How and when did you get started creating jewelry?
While studying abroad in Chile, I became good friends with an artist who was selling his handmade jewelry on the street outside of the University. He made the most amazing pieces out of animal bones, teeth, seeds, and other natural elements he collected in the mountains. He taught me the basics of macramé and ignited my passion for jewelry.
When I finished my semester, I left to go backpacking trip through South America. To keep our expenses low, my friend and I made jewelry to trade for a bus ride or a night in a hotel. To this day, the most amazing meal I’ve ever had was on a beach in Northern Chile. We caught our own fish and traded a necklace for a handful of tomatoes and onions. We cut open an old tin can we found in the dunes and spread it open to use as a pan to sauté our catch. The fish was gritty with sand but I was happy as a peach knowing that all I had to do was make something with my own hands and I could feed myself.

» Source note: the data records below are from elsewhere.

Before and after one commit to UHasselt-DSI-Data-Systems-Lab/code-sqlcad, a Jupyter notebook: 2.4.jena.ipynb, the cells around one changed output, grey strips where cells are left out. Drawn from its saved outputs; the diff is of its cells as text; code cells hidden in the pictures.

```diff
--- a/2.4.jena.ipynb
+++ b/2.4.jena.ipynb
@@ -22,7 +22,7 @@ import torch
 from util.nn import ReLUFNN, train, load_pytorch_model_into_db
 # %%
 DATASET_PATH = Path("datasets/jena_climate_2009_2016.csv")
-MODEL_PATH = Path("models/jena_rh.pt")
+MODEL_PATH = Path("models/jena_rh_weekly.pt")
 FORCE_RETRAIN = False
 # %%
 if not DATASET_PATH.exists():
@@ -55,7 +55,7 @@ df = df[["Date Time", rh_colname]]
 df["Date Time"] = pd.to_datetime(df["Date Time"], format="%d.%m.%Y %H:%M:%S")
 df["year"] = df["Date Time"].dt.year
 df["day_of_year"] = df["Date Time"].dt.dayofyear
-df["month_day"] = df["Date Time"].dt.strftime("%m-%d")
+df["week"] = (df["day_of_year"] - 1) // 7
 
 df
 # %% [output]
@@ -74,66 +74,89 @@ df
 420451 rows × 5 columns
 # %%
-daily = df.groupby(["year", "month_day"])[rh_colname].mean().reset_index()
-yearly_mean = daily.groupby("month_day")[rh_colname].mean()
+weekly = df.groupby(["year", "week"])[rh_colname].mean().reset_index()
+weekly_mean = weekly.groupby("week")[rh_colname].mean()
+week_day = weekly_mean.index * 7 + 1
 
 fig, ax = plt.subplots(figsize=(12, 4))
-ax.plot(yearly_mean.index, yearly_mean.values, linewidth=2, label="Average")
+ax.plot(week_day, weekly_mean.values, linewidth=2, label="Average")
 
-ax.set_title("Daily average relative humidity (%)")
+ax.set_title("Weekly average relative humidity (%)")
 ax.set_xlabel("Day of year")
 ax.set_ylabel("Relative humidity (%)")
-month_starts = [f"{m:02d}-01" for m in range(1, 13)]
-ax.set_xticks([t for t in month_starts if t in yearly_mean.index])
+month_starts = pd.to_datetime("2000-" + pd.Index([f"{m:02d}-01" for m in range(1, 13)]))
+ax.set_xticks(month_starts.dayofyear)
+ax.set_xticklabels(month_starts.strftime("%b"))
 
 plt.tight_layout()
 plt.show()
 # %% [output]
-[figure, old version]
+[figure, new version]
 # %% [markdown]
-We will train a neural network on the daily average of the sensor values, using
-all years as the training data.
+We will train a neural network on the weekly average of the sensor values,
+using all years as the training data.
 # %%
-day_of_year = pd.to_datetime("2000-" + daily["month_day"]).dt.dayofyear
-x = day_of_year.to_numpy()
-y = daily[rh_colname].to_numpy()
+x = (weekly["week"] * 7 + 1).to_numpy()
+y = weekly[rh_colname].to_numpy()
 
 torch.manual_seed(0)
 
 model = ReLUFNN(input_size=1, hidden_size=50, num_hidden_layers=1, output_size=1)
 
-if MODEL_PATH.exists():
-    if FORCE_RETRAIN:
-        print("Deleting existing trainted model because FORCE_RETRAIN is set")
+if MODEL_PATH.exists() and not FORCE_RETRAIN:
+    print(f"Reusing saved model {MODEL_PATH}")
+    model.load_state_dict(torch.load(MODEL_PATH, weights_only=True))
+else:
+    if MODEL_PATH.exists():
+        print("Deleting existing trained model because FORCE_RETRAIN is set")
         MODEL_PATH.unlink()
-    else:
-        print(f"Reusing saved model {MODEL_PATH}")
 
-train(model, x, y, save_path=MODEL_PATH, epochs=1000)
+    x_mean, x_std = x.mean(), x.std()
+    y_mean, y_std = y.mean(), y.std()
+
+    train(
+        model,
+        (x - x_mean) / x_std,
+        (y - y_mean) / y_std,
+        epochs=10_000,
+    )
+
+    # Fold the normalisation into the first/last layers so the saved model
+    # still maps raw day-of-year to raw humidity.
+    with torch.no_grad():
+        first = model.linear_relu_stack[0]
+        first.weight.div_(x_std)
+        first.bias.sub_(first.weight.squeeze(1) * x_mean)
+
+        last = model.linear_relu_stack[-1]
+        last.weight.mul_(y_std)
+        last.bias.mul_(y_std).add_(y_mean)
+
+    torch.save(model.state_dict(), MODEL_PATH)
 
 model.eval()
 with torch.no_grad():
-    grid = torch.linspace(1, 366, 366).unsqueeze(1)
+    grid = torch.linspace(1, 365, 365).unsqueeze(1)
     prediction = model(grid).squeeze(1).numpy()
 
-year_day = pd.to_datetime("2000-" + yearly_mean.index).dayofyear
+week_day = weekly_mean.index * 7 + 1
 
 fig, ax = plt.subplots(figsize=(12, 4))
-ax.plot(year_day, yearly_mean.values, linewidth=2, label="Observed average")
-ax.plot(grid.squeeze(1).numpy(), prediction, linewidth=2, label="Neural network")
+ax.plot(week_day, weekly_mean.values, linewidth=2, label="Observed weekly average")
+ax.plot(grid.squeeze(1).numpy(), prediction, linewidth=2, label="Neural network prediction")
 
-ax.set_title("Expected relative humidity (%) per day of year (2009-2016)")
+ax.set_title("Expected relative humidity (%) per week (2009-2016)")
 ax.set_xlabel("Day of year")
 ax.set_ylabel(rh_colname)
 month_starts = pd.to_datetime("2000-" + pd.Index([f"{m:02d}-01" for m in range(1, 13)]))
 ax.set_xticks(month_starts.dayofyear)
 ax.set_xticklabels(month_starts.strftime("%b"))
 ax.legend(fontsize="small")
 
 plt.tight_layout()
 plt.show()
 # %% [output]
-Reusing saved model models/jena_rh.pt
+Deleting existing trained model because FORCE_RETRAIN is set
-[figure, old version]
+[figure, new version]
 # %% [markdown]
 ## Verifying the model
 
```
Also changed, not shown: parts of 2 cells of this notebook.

After college, I worked as a community organizer with every intention of becoming a lawyer. When I wasn’t working, I was making jewelry. One day my boss sent me a quote that struck a cord with me: “Don't ask yourself what the world needs; ask yourself what makes you come alive and then go and do that. Because what the world needs is people who have come alive.” I quit the next day. It gave me permission to choose a different kind of life than I had imagined possible for myself.
Sometimes I sit myself down and sketch for a few days with the intention of designing a new collection. I will have a particular color scheme in mind, and then I go in search of the perfect stones. Other times, it happens more organically. I will pour my hoard of stones out on the table and let them inspire me to design around them.
I am inspired to make pieces for the women who see jewelry no differently than the art she displays on the walls of her home. She appreciates beautiful things, but she’s not hungry for symbols of status and wealth.
When not designing, what do you like to do?
I grew up surrounded by cows and cornfields, so I try to get out of the city as much as I can to keep sane. I love to go on a long hike, or float down a river, but the company I keep is vastly more important than the activity at hand so as long as I’m with close friends and family, I can enjoy just about anything. I’m a big reader, and I love a good yoga class. Oh, and eating. This is my favorite activity.
Who are your favorite artists / designers?
I am really inspired by artists who see beauty where most people would never find it or even think to look. I love the work of El Anatsui. He makes large textured, woven installations with striking color combinations. Only when you get really close do you realize that he has woven together thousands of old bottle caps.